This article is part of The Jakarta Post’s "Forging the New Norm" series about how people are adjusting to the new realities of COVID-19 in Indonesia.
Something has been missing in Brigitha Sesilya’s life in the past few months. The current COVID-19 pandemic, which has forced people to shelter at home to slow the spread of the disease, has prevented her from going to the gym.
Before the pandemic, the 29-year-old news editor loved to go to the fitness center to work out three to five times a week.
“If I had a lot of free time, I would spend up to two and a half hours at the gym, joining a [fitness] class and doing some weight training. Other than that, I usually spend one to one and a half hours at the gym,” she told The Jakarta Post recently.
Now, as gyms are still closed, she tries to exercise at home or in outdoor areas like around Sunter Lake in North Jakarta.
“I have been longing to exercise at the gym because I feel like I can’t fully exercise at home,” she said, adding that she would not immediately rush back when gyms start to open.
The government’s COVID-19 task force announced last month that fitness centers could reopen to a limited number of visitors and under strict health protocols. In mid-June, the Youth and Sports Ministry issued a health protocol for public sporting activities during the new normal, which requires fitness centers to limit the number of people using their facilities to only 10 at the same time.

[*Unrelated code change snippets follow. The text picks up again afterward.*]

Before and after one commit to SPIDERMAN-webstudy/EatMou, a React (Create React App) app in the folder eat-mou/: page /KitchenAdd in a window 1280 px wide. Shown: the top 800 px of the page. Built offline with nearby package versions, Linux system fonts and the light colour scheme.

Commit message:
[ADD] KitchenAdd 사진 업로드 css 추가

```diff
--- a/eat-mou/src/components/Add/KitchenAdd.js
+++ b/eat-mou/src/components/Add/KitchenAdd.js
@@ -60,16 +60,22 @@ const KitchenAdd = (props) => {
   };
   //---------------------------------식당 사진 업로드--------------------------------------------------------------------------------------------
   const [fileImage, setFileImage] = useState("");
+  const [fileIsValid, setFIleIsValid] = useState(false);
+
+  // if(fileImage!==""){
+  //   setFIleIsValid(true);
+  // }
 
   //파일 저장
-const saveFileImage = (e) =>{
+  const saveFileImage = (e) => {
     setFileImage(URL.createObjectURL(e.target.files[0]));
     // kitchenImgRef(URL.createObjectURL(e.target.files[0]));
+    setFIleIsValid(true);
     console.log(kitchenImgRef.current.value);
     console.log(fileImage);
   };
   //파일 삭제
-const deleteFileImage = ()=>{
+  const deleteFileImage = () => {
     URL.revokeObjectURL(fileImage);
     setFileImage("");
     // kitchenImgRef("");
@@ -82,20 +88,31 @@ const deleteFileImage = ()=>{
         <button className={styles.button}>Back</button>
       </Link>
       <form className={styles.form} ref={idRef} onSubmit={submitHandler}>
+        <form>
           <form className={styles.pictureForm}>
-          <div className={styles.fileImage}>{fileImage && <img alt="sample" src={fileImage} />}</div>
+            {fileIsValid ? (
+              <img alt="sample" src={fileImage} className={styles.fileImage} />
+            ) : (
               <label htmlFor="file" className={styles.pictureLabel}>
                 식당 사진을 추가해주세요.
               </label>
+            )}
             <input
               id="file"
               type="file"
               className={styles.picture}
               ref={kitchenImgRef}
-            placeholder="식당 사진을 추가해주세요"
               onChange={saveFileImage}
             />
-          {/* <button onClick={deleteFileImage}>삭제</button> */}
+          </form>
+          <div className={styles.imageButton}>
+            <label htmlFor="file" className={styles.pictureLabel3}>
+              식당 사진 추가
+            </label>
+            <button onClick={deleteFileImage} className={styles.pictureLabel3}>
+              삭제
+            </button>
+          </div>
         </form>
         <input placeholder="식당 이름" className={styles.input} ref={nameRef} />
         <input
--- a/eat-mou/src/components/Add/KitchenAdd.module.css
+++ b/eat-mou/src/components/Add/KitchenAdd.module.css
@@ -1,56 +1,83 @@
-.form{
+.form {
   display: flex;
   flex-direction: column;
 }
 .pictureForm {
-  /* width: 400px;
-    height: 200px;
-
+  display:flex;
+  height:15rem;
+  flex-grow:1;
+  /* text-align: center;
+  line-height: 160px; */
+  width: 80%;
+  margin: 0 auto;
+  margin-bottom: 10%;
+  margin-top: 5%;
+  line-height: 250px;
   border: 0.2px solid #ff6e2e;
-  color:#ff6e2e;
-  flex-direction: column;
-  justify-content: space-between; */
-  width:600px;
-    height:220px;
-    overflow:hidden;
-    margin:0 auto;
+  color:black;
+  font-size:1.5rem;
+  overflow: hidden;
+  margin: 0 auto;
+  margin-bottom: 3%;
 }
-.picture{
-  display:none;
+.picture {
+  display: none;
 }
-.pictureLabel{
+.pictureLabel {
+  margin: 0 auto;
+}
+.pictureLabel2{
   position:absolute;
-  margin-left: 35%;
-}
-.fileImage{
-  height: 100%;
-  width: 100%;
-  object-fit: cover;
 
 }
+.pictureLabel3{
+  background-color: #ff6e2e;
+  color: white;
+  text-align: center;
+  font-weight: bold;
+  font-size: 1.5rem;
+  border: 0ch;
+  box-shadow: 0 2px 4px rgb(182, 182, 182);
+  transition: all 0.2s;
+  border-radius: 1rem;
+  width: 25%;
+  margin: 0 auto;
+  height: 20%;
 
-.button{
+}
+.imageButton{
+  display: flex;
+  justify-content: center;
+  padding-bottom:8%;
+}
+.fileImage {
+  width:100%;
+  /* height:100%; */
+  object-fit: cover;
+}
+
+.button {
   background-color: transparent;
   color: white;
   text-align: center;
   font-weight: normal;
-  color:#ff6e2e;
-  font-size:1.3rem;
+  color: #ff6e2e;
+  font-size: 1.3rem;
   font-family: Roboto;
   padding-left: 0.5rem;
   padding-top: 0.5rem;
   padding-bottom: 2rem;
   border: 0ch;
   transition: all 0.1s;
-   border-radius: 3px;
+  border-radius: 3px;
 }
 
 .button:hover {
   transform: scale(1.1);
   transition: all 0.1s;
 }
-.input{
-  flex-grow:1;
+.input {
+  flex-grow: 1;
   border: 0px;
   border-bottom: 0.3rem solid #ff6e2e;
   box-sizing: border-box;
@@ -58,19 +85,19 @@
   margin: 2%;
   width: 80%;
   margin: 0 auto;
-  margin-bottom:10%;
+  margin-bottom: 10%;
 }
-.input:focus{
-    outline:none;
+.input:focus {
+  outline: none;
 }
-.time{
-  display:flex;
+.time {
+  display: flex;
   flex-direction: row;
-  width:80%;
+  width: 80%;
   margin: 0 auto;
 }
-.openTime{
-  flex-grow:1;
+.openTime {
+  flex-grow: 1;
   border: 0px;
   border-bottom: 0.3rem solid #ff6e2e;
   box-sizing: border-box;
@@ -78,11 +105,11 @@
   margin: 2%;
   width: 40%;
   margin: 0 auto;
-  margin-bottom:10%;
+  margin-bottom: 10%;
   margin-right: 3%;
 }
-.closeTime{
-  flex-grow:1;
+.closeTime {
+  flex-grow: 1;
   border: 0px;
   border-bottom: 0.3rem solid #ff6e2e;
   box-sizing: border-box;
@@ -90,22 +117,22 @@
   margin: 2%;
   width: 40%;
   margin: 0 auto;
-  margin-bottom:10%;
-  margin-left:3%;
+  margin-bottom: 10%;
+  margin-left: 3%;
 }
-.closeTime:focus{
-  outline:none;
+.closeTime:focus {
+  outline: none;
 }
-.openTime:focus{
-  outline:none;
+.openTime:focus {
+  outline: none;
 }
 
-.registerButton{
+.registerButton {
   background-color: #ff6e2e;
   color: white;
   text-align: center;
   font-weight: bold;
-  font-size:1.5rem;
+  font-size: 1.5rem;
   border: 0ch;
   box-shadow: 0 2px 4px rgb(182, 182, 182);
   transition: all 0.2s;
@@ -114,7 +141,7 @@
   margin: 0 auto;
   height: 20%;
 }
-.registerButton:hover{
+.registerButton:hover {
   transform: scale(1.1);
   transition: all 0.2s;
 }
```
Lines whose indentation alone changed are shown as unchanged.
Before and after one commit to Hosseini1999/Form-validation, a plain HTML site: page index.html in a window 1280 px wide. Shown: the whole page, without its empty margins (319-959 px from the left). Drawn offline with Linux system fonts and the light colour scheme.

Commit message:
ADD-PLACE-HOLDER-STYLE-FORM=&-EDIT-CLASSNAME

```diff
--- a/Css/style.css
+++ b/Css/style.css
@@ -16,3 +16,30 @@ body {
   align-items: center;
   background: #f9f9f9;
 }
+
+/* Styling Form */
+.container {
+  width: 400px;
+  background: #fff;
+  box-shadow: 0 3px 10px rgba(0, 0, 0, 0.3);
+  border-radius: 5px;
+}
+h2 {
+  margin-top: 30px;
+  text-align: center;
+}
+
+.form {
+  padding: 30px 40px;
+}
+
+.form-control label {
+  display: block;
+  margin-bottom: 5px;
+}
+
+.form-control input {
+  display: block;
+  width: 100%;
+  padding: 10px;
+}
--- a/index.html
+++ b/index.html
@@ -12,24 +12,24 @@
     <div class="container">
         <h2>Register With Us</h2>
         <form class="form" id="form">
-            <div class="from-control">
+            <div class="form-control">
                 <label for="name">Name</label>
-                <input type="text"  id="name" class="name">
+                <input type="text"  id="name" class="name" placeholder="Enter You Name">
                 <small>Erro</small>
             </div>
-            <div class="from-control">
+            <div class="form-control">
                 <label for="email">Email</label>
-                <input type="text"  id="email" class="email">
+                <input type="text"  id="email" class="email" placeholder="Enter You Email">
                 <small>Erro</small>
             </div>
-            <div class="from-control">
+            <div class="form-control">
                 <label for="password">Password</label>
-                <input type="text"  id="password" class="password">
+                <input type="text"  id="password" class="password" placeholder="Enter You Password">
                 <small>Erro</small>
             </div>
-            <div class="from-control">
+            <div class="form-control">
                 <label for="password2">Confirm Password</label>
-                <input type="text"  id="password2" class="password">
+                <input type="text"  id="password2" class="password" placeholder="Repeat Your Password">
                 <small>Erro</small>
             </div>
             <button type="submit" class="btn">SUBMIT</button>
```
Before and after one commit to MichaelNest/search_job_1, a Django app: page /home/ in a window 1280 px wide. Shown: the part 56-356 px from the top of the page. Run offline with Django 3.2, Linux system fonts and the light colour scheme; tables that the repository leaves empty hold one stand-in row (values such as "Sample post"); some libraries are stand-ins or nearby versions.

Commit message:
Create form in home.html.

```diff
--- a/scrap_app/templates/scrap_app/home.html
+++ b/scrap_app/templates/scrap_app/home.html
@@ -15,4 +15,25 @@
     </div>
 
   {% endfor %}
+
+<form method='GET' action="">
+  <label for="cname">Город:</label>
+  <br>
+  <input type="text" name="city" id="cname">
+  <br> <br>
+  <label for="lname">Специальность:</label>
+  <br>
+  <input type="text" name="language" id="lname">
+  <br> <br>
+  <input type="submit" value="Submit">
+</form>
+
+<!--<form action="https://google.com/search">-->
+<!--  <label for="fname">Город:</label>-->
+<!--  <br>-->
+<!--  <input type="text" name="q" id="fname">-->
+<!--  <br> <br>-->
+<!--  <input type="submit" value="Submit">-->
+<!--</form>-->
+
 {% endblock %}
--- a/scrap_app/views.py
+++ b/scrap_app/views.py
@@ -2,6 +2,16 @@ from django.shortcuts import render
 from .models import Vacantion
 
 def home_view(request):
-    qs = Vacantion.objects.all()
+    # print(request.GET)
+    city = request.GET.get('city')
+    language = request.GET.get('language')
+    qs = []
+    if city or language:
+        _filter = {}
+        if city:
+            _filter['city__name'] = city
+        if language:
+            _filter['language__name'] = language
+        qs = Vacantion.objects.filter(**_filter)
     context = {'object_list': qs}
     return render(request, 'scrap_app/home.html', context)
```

Pregnant women and people over 45 years old, however, are not allowed to exercise at fitness centers, the protocol stated.
But Jakarta, which is transitioning to the post-COVID-19 new normal and has gradually reopened malls, offices and restaurants, has yet to allow fitness centers to resume operations following soaring numbers of infections. On Monday alone, the capital reported 473 new COVID-19 cases.
Sports physician Andi Kurniawan said gyms were high-risk areas for COVID-19 transmission.
“When someone does physical training like running on the treadmill and they pant, they could release droplets into the air and there is potential for the virus to spread,” he said.
“Gyms are indoor facilities, and various studies show that exercising indoors poses a higher risk of infection compared to exercising outdoors. So, it is very important for gyms to apply strict health protocols to prevent the spread of the virus."
Andi, director of Indonesian Sports Performance Enhancement Center (SPPOI) Eminence, said there must be a clear timeline that regulates the resumption of gyms.
He cited SPPOI Eminence as an example. The center’s gym, which caters to professional athletes and the public, is still closed, but its health clinic reopened last month when Jakarta entered the transition period. The gym will gradually open after a thorough evaluation.
“As the pandemic is still far from over, exercising alone at home is the safest way,” Andi said.
Gym chain Fitness First Indonesia plans to limit the number of visitors by using a booking system through a new mobile application called Fitness First Asia. Members are required to book their time at the gym through the app.
Fitness First Indonesia senior general manager Nurhayati Villy said the chain’s gyms would be limited to 50 percent capacity and operate under strict safety measures, such as ample space between equipment to ensure physical distancing and disinfecting the equipment every three hours.
Facilities like the sauna, steam room and swimming pool will still be closed to prevent the spread of the disease, she added.
“We strongly recommend that members bring their own towels and exercise clothes, even though we will still provide them.”